- Opening Delimiter -
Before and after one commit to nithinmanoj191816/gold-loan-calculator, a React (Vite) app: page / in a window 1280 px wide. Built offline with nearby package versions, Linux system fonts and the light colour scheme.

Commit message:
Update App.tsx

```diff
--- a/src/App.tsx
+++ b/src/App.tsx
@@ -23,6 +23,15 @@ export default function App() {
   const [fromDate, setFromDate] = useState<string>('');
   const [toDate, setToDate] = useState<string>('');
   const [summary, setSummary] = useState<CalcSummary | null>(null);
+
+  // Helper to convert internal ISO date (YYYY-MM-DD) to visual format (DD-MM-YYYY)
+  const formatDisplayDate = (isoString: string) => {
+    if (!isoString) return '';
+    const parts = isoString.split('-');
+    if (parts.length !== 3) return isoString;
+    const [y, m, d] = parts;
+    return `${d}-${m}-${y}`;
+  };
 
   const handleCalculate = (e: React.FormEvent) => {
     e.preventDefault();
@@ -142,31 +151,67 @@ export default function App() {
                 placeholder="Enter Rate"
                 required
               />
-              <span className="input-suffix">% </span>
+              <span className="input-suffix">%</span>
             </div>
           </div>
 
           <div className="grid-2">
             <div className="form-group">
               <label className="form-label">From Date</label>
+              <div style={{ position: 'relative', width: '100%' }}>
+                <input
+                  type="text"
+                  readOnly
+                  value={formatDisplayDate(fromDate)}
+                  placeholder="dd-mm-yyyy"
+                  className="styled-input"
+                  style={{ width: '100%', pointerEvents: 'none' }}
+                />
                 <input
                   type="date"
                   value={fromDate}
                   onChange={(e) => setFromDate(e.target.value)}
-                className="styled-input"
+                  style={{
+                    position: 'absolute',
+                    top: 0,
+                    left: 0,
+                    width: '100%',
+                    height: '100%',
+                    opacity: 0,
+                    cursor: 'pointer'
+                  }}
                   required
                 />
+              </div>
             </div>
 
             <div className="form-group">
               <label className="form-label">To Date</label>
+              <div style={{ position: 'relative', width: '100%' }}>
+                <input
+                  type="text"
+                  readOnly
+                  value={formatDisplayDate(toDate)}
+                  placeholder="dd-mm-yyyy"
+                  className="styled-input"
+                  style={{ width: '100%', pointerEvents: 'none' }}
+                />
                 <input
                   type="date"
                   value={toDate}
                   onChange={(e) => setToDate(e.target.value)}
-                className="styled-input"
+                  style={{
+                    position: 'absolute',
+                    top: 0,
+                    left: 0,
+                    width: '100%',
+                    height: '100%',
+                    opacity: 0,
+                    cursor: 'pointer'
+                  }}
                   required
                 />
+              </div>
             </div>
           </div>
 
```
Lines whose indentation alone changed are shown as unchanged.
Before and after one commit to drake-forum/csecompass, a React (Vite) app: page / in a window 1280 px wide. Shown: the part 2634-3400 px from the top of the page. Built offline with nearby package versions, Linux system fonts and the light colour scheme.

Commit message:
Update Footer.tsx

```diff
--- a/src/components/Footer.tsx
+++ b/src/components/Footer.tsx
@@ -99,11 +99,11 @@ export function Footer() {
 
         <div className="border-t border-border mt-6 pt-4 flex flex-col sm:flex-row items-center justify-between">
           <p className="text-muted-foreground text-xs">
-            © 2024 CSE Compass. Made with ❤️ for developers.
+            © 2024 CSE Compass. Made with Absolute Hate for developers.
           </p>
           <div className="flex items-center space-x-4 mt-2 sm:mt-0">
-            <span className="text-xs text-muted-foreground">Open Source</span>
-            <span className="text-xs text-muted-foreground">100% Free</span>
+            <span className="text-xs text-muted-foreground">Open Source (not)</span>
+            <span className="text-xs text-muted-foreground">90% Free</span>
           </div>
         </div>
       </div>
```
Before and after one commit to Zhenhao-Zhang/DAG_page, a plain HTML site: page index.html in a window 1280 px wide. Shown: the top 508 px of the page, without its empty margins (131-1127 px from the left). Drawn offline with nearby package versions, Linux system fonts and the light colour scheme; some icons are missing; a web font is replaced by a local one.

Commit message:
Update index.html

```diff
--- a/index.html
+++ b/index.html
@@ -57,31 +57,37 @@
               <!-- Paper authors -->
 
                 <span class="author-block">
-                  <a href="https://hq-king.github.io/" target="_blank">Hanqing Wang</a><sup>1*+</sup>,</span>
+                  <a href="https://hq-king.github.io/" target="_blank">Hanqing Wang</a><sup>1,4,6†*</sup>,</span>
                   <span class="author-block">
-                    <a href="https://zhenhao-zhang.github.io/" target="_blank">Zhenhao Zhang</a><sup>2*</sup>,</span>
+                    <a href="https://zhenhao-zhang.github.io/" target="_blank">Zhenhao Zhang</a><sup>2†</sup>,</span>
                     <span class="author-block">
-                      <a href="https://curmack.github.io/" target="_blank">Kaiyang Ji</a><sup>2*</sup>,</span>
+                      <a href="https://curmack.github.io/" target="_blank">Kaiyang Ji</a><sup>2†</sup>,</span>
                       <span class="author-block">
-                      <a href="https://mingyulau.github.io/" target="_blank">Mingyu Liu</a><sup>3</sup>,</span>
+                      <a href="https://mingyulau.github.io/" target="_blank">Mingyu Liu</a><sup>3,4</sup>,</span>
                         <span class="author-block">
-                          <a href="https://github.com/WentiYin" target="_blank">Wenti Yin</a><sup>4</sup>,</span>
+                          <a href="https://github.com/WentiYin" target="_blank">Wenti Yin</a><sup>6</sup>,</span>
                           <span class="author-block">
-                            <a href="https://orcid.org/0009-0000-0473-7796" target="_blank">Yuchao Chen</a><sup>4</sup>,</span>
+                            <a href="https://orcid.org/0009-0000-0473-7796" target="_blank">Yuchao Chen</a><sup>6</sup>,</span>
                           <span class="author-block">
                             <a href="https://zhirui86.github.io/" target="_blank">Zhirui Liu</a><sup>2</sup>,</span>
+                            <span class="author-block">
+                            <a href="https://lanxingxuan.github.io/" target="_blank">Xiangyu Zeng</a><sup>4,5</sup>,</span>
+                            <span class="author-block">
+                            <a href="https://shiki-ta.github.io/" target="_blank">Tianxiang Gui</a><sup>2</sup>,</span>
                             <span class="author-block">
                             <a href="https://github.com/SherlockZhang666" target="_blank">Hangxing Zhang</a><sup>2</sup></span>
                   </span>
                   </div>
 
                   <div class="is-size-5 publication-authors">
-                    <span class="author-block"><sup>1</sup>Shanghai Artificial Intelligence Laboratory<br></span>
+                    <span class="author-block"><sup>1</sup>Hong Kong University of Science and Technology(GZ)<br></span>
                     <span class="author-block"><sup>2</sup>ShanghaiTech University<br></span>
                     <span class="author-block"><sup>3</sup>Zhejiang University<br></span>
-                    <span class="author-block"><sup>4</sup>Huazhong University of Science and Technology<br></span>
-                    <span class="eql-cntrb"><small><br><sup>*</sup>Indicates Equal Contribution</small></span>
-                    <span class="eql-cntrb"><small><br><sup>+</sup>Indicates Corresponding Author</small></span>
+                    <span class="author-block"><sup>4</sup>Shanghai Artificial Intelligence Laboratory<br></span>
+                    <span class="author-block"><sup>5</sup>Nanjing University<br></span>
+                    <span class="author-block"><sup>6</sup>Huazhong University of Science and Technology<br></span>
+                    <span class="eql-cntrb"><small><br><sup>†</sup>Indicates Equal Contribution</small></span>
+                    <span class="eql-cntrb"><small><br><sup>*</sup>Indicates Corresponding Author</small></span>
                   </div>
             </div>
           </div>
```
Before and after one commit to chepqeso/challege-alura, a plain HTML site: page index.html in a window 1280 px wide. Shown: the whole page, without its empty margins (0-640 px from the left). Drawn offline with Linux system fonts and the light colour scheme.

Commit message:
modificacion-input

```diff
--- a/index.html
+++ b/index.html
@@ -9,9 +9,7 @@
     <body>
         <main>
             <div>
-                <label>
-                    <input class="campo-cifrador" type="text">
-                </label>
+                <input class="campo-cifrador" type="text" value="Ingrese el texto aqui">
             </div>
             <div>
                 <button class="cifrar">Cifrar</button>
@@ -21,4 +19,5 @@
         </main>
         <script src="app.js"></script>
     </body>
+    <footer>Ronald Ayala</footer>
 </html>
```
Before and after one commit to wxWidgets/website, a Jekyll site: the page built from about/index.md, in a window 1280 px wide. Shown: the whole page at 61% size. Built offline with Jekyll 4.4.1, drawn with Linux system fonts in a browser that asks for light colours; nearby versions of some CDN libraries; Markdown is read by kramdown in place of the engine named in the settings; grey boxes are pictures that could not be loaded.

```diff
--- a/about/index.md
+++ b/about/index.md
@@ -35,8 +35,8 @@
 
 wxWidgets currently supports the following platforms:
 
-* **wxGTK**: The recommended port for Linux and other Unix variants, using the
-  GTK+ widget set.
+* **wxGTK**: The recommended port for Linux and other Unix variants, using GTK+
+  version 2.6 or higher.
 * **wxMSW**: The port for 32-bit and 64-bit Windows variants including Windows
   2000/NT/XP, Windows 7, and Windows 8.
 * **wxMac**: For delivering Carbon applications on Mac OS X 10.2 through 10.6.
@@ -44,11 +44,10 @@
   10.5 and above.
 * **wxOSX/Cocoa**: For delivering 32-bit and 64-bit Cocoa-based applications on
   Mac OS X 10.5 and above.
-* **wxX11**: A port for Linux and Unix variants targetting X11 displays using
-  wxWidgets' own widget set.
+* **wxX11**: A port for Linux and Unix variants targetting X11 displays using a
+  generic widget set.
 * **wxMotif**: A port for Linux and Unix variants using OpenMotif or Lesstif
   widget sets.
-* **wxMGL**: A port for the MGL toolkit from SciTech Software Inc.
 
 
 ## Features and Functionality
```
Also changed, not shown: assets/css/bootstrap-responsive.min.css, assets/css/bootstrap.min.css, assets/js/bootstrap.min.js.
- Closing Delimiter -
* [What is expected]:
Which lines of the listing include the string "label"? Pull them out.

* [Completed task]:
               <label className="form-label">From Date</label>
               <label className="form-label">To Date</label>
-                <label>
-                </label>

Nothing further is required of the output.